Your instructions: All lines in the records below with the word "along" must be returned.

[Records contained in a dataset]
Segment Open

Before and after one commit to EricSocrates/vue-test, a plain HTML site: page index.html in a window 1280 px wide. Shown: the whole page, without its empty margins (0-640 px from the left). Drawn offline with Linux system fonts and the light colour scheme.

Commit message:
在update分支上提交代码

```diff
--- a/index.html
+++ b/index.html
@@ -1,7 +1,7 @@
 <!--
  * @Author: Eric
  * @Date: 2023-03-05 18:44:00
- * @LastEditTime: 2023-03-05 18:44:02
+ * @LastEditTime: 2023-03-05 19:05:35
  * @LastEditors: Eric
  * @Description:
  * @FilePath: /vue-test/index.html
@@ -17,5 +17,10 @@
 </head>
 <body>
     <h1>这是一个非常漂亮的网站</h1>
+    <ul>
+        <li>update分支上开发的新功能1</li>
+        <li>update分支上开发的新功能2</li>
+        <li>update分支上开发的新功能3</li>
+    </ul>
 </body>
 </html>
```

Segment Closed
Segment Open

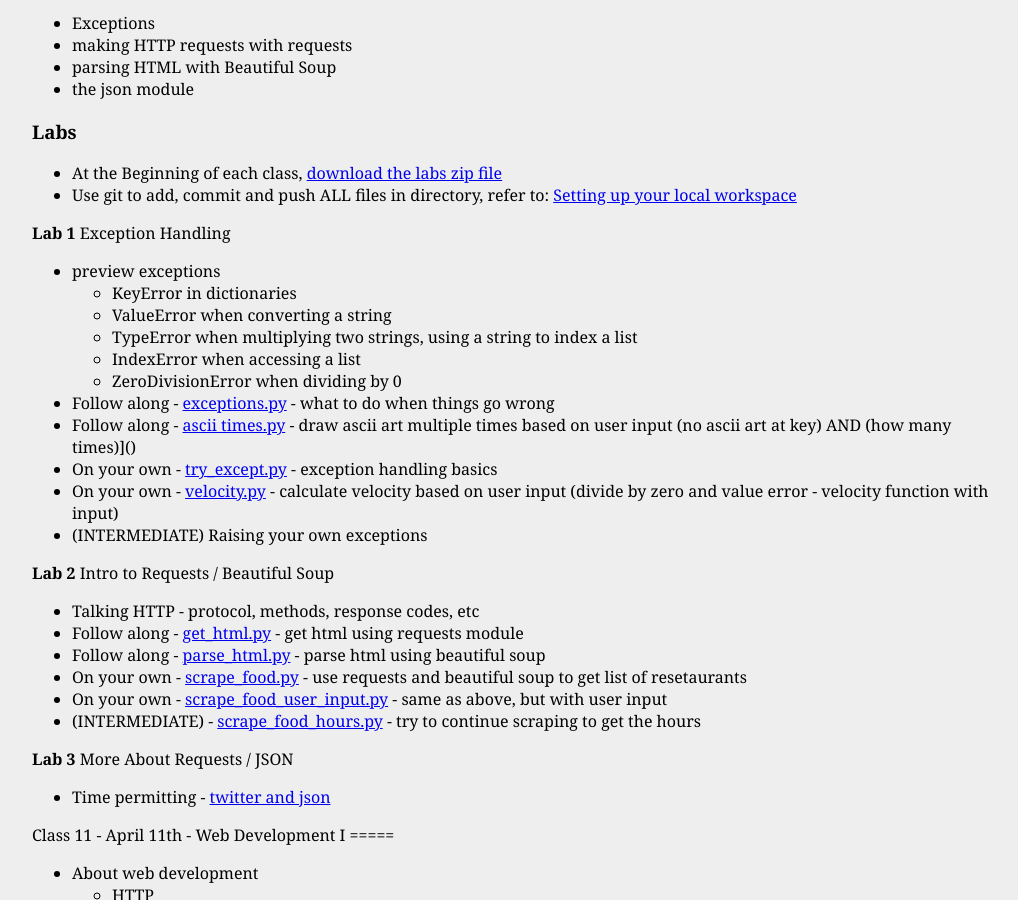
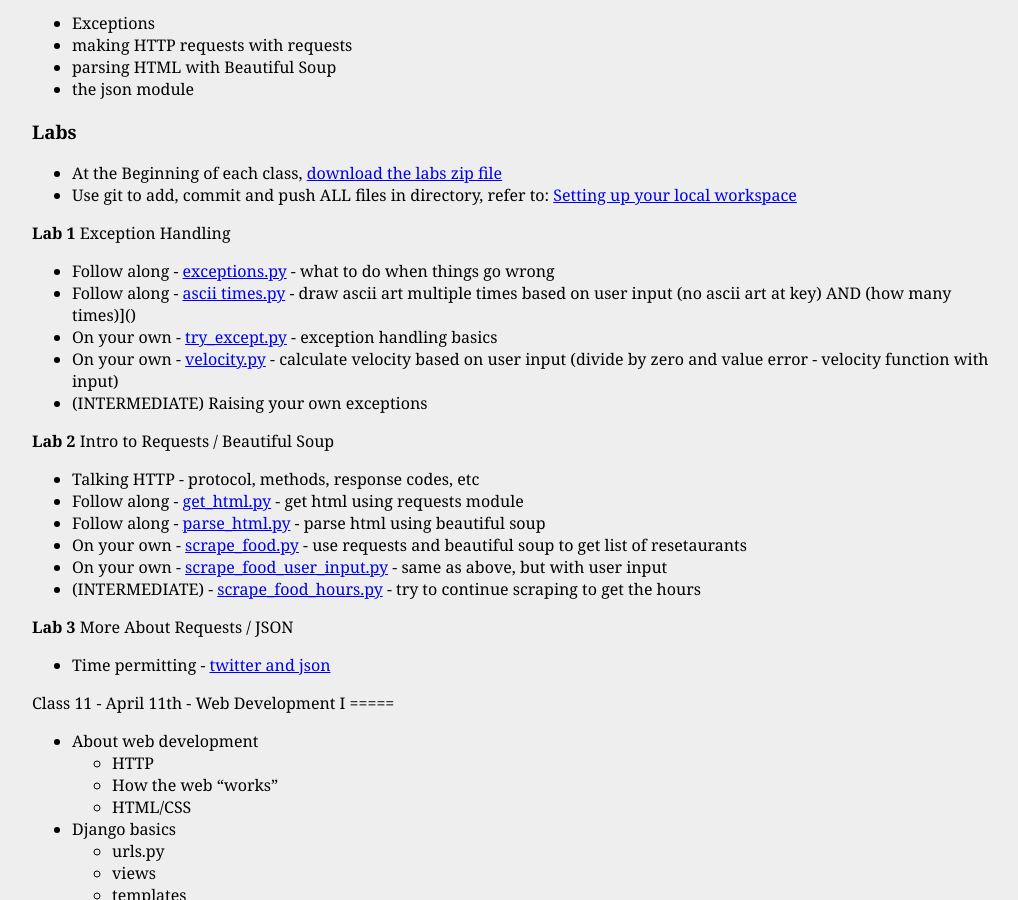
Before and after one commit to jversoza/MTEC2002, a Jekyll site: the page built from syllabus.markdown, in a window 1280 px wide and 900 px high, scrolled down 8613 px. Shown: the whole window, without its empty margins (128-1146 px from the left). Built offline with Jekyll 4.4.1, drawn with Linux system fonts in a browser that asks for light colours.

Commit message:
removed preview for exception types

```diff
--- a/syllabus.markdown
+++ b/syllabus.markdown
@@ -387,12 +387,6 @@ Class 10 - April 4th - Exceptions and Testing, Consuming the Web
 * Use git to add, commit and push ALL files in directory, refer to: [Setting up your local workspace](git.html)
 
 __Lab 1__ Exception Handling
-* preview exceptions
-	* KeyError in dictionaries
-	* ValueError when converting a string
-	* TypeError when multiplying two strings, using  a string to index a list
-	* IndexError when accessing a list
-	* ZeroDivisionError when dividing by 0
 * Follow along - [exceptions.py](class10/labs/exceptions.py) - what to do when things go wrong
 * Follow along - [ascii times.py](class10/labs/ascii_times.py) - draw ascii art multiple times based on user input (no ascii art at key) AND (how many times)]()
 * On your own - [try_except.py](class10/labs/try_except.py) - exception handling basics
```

Segment Closed

Answer to this exercise:
 * Follow along - [exceptions.py](class10/labs/exceptions.py) - what to do when things go wrong
 * Follow along - [ascii times.py](class10/labs/ascii_times.py) - draw ascii art multiple times based on user input (no ascii art at key) AND (how many times)]()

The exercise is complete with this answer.